Wherever a line below holds the word "degree", copy that line.

| MATERIALS PROVIDED |
┌──
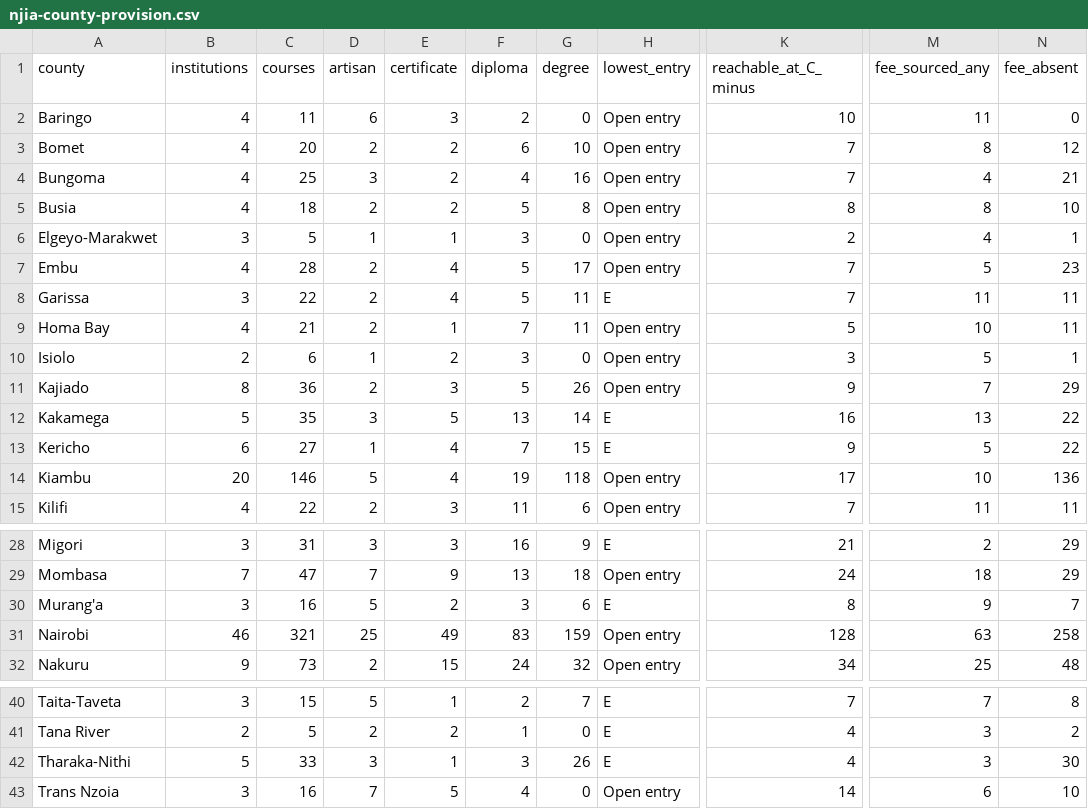
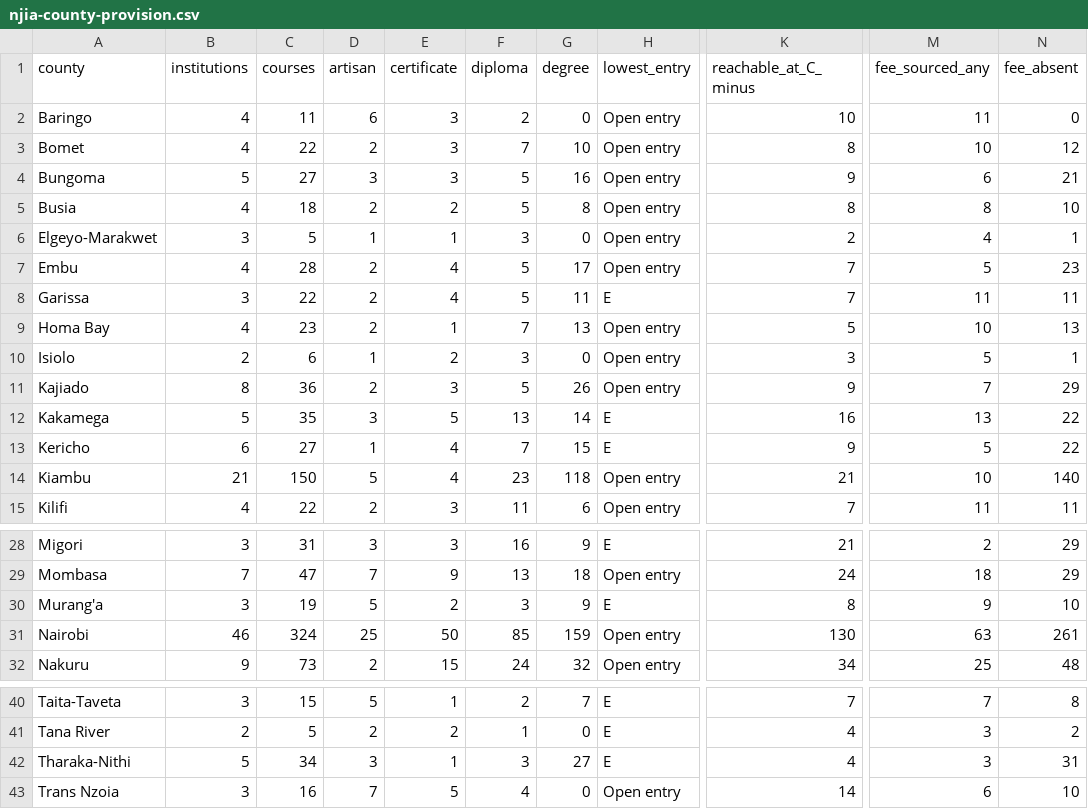
Before and after one commit to PapaDanico/Njia, a CSV file: analysis/njia-county-provision.csv, drawn as a sheet; only a part is shown, gaps mark what is left out; the diff names each change by its address in the sheet, - before the commit and + after, or states it on an @@ line.

```diff
--- a/analysis/njia-county-provision.csv
+++ b/analysis/njia-county-provision.csv
-C3 (courses): 20
+C3 (courses): 22
-E3:E4 (certificate): 2
+E3:E4 (certificate): 3
-F3 (diploma): 6
+F3 (diploma): 7
-K3 (reachable_at_C_minus): 7
+K3 (reachable_at_C_minus): 8
-M3 (fee_sourced_any): 8
+M3 (fee_sourced_any): 10
-B4 (institutions): 4
+B4 (institutions): 5
-C4 (courses): 25
+C4 (courses): 27
-F4 (diploma): 4
+F4 (diploma): 5
-K4 (reachable_at_C_minus): 7
+K4 (reachable_at_C_minus): 9
-M4 (fee_sourced_any): 4
+M4 (fee_sourced_any): 6
-C9 (courses): 21
+C9 (courses): 23
-G9 (degree): 11
+G9 (degree): 13
-N9 (fee_absent): 11
+N9 (fee_absent): 13
-B14 (institutions): 20
+B14 (institutions): 21
-C14 (courses): 146
+C14 (courses): 150
-F14 (diploma): 19
+F14 (diploma): 23
-K14 (reachable_at_C_minus): 17
+K14 (reachable_at_C_minus): 21
-N14 (fee_absent): 136
+N14 (fee_absent): 140
-C30 (courses): 16
+C30 (courses): 19
-G30 (degree): 6
+G30 (degree): 9
-N30 (fee_absent): 7
+N30 (fee_absent): 10
-C31 (courses): 321
+C31 (courses): 324
-E31 (certificate): 49
+E31 (certificate): 50
-F31 (diploma): 83
+F31 (diploma): 85
-K31 (reachable_at_C_minus): 128
+K31 (reachable_at_C_minus): 130
-N31 (fee_absent): 258
+N31 (fee_absent): 261
-C42 (courses): 33
+C42 (courses): 34
-G42 (degree): 26
+G42 (degree): 27
-N42 (fee_absent): 30
+N42 (fee_absent): 31
```
Also changed, not shown: 35 other files.
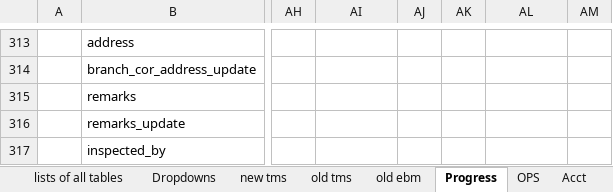
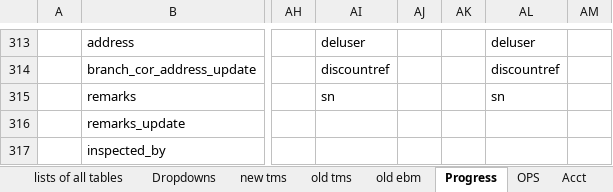
Before and after one commit to fisher-pa-coronel/tms-query, an Excel workbook: TMS Database mapping.xlsx, sheet Progress, drawn as a sheet; only a part is shown, gaps mark what is left out; values as stored, in another font and other column widths than the file's, no borders; the diff covers the shown part only; the diff names each change by its address in the sheet, - before the commit and + after, or states it on an @@ line.

```diff
--- a/TMS Database mapping.xlsx (sheet Progress)
+++ b/TMS Database mapping.xlsx (sheet Progress)
-AI313: (empty)
+AI313: deluser
-AL313: (empty)
+AL313: deluser
-AI314: (empty)
+AI314: discountref
-AL314: (empty)
+AL314: discountref
-AI315: (empty)
+AI315: sn
-AL315: (empty)
+AL315: sn
```
Also changed, not shown: 92 edited cells elsewhere in this sheet.
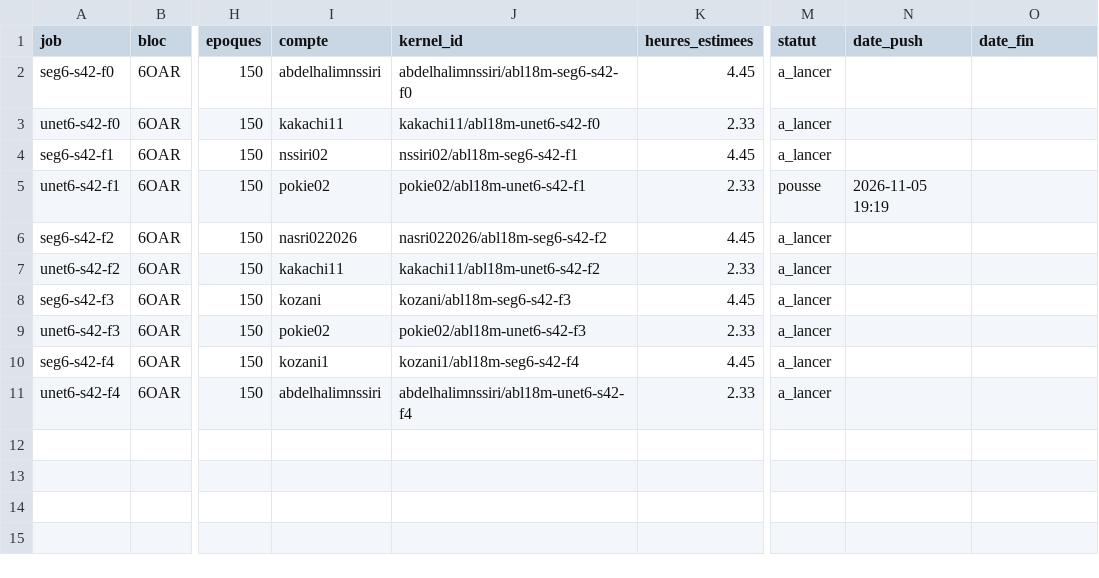
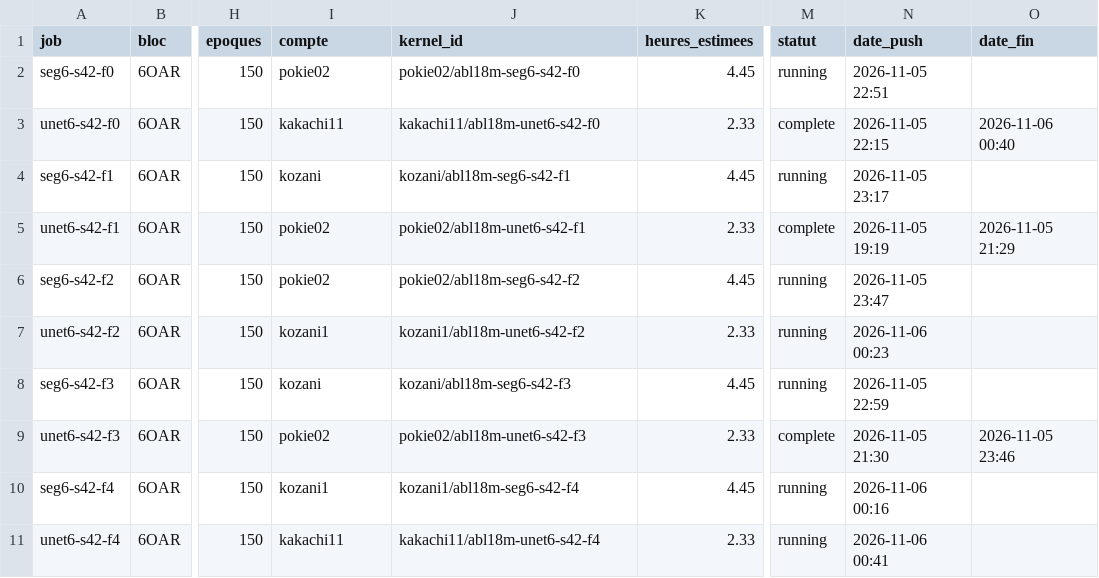
Before and after one commit to NSSIRI/mrgrt-seg, a CSV file: phase4_6oar/runs_plan_6oar.csv, drawn as a sheet; only a part is shown, gaps mark what is left out; the diff names each change by its address in the sheet, - before the commit and + after, or states it on an @@ line.

```diff
--- a/phase4_6oar/runs_plan_6oar.csv
+++ b/phase4_6oar/runs_plan_6oar.csv
-I2 (compte): abdelhalimnssiri
+I2 (compte): pokie02
-J2 (kernel_id): abdelhalimnssiri/abl18m-seg6-s42-f0
+J2 (kernel_id): pokie02/abl18m-seg6-s42-f0
-M2 (statut): a_lancer
+M2 (statut): running
-N2 (date_push): (empty)
+N2 (date_push): 2026-11-05 22:51
-M3 (statut): a_lancer
+M3 (statut): complete
-N3 (date_push): (empty)
+N3 (date_push): 2026-11-05 22:15
-O3 (date_fin): (empty)
+O3 (date_fin): 2026-11-06 00:40
-I4 (compte): nssiri02
+I4 (compte): kozani
-J4 (kernel_id): nssiri02/abl18m-seg6-s42-f1
+J4 (kernel_id): kozani/abl18m-seg6-s42-f1
-M4 (statut): a_lancer
+M4 (statut): running
-N4 (date_push): (empty)
+N4 (date_push): 2026-11-05 23:17
-M5 (statut): pousse
+M5 (statut): complete
-O5 (date_fin): (empty)
+O5 (date_fin): 2026-11-05 21:29
-I6 (compte): nasri022026
+I6 (compte): pokie02
-J6 (kernel_id): nasri022026/abl18m-seg6-s42-f2
+J6 (kernel_id): pokie02/abl18m-seg6-s42-f2
-M6:M8 (statut): a_lancer
+M6:M8 (statut): running
-N6 (date_push): (empty)
+N6 (date_push): 2026-11-05 23:47
-I7 (compte): kakachi11
+I7 (compte): kozani1
-J7 (kernel_id): kakachi11/abl18m-unet6-s42-f2
+J7 (kernel_id): kozani1/abl18m-unet6-s42-f2
-N7 (date_push): (empty)
+N7 (date_push): 2026-11-06 00:23
-N8 (date_push): (empty)
+N8 (date_push): 2026-11-05 22:59
-M9 (statut): a_lancer
+M9 (statut): complete
-N9 (date_push): (empty)
+N9 (date_push): 2026-11-05 21:30
-O9 (date_fin): (empty)
+O9 (date_fin): 2026-11-05 23:46
-M10:M11 (statut): a_lancer
+M10:M11 (statut): running
-N10 (date_push): (empty)
+N10 (date_push): 2026-11-06 00:16
-I11 (compte): abdelhalimnssiri
+I11 (compte): kakachi11
-J11 (kernel_id): abdelhalimnssiri/abl18m-unet6-s42-f4
+J11 (kernel_id): kakachi11/abl18m-unet6-s42-f4
-N11 (date_push): (empty)
+N11 (date_push): 2026-11-06 00:41
```
Also changed, not shown: phase3_ablation/runs_plan.csv, 23 other files.
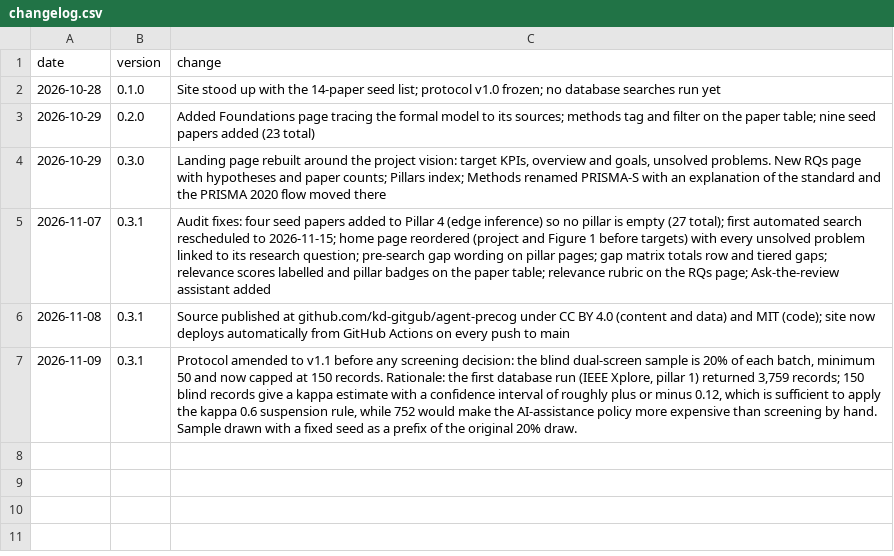
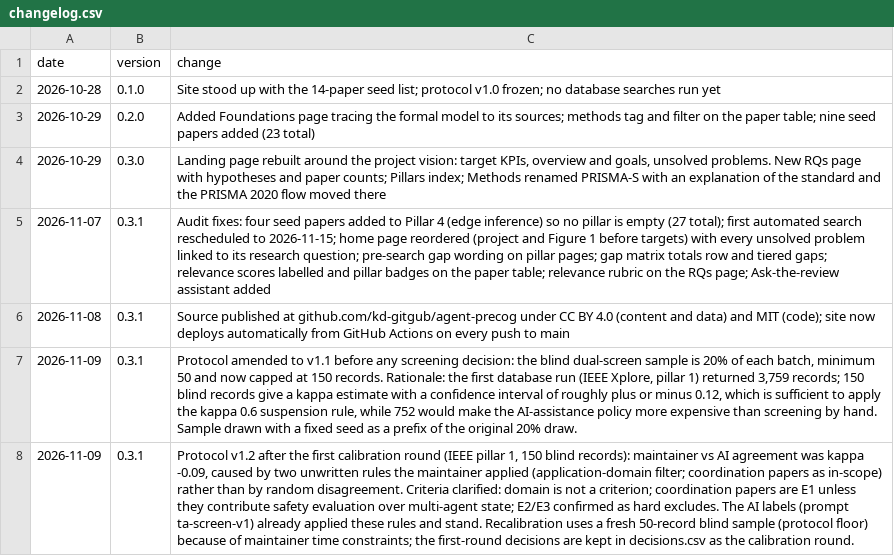
Before and after one commit to agent-precog/agent-precog, a CSV file: data/changelog.csv, drawn as a sheet; the diff names each change by its address in the sheet, - before the commit and + after, or states it on an @@ line.

Commit message:
Calibration round 1 (IEEE p1): 150 blind decisions vs AI labels, kappa -0.09; protocol v1.2 clarifications; 50-record recalibration sample

```diff
--- a/data/changelog.csv
+++ b/data/changelog.csv
+row 8: 2026-11-09 | 0.3.1 | Protocol v1.2 after the first calibration round (IEEE pillar 1, 150 blind records): maintainer vs AI agreement was kappa -0.09, caused by two unwritten rules the maintainer applied (application-domain filter; coordination papers as in-scope) rather than by random disagreement. Criteria clarified: domain is not a criterion; coordination papers are E1 unless they contribute safety evaluation over multi-agent state; E2/E3 confirmed as hard excludes. The AI labels (prompt ta-screen-v1) already applied these rules and stand. Recalibration uses a fresh 50-record blind sample (protocol floor) because of maintainer time constraints; the first-round decisions are kept in decisions.csv as the calibration round.
```
Also changed, not shown: 4 other files.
└──
| OUTPUT BELOW |
-G9 (degree): 11
+G9 (degree): 13
-G30 (degree): 6
+G30 (degree): 9
-G42 (degree): 26
+G42 (degree): 27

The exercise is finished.